Your task is to gather the lines below that hold the string "Also".

++++ EXERCISE MATERIALS ++++

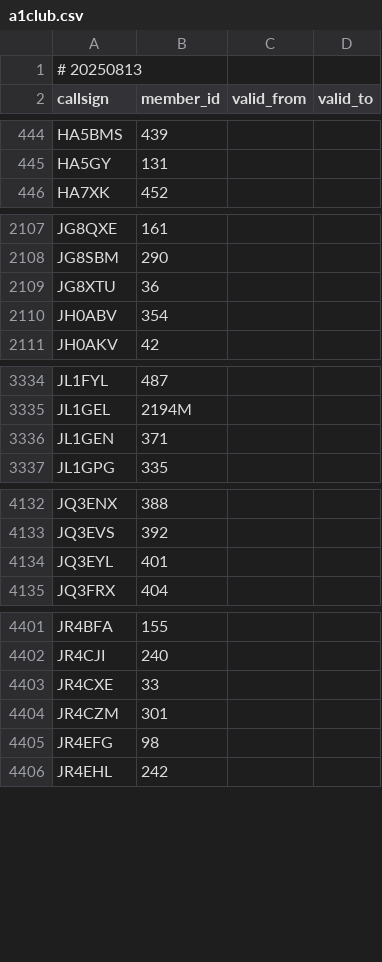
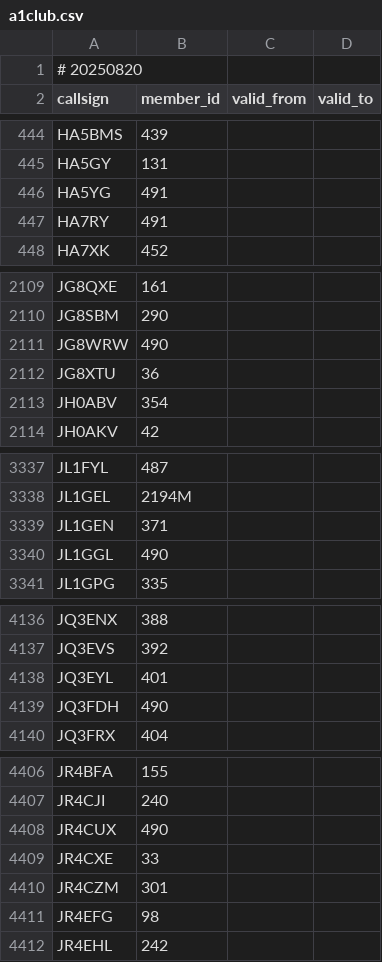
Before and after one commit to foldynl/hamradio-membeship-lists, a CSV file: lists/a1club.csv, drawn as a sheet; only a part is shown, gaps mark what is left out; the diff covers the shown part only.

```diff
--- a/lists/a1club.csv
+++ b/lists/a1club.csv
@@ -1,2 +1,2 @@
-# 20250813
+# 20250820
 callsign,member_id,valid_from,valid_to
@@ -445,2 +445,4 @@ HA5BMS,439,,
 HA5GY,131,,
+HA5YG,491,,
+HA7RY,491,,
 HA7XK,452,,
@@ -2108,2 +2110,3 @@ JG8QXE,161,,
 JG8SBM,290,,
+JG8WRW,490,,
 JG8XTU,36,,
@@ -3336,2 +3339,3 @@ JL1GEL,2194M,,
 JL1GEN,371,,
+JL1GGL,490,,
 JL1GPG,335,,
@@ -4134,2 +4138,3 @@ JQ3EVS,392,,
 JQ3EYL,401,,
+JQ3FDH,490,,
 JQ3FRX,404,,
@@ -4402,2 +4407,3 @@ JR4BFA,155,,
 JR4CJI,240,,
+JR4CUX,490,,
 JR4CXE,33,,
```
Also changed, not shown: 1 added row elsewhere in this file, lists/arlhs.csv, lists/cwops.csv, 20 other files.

++++
++++ EXERCISE MATERIALS ++++

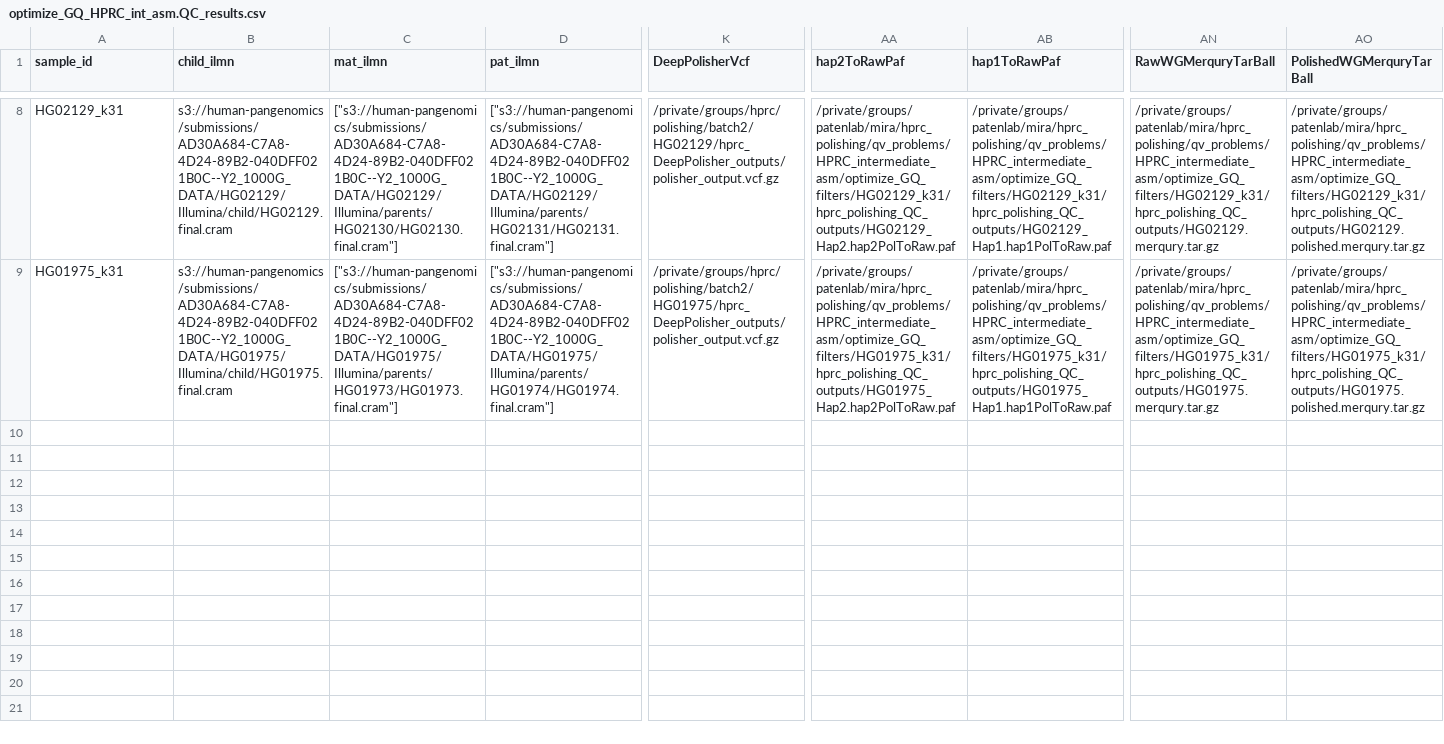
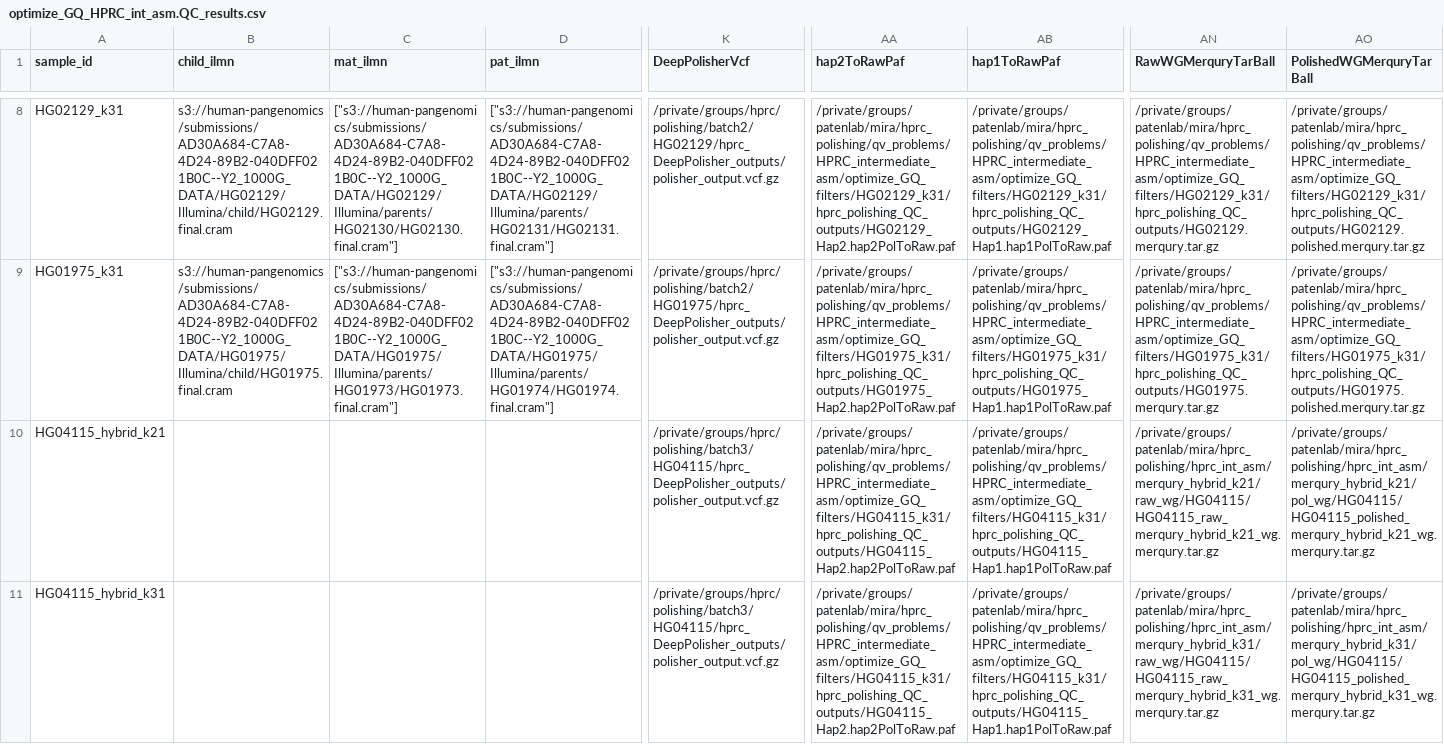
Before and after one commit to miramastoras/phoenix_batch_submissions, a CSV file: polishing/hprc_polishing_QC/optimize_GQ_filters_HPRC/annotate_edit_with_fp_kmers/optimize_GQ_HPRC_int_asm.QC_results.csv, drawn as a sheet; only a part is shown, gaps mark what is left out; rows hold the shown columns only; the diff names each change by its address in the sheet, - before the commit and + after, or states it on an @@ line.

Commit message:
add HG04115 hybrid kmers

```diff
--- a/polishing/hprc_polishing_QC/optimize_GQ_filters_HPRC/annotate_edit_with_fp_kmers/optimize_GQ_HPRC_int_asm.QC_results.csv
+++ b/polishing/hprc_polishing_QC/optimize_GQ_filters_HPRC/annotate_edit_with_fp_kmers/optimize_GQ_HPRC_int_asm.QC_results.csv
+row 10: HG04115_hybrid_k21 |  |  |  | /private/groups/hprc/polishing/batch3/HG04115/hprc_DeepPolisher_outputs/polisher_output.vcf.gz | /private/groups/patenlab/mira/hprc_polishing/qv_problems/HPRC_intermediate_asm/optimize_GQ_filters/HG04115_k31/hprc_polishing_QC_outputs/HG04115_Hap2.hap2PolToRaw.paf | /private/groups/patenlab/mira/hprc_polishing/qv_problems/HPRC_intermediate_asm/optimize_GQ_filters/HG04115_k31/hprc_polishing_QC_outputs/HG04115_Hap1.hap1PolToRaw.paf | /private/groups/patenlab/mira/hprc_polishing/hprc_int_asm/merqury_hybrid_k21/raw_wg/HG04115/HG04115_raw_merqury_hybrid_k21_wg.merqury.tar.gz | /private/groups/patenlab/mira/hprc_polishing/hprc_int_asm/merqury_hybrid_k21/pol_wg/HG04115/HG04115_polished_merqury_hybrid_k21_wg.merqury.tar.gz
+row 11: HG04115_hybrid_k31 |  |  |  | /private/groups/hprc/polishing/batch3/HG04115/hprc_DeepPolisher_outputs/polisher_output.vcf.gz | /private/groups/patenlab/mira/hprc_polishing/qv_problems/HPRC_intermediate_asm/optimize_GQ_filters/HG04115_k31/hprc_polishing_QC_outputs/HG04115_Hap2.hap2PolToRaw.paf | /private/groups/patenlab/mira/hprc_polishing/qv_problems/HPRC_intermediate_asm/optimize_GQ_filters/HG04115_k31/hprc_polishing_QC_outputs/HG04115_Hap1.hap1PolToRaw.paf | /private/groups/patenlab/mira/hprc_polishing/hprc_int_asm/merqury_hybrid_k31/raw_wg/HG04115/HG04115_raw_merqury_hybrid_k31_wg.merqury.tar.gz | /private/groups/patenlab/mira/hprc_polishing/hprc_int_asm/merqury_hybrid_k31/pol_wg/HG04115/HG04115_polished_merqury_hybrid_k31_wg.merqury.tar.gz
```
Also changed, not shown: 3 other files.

++++

### EXERCISE ANSWER
Also changed, not shown: 1 added row elsewhere in this file, lists/arlhs.csv, lists/cwops.csv, 20 other files.
Also changed, not shown: 3 other files.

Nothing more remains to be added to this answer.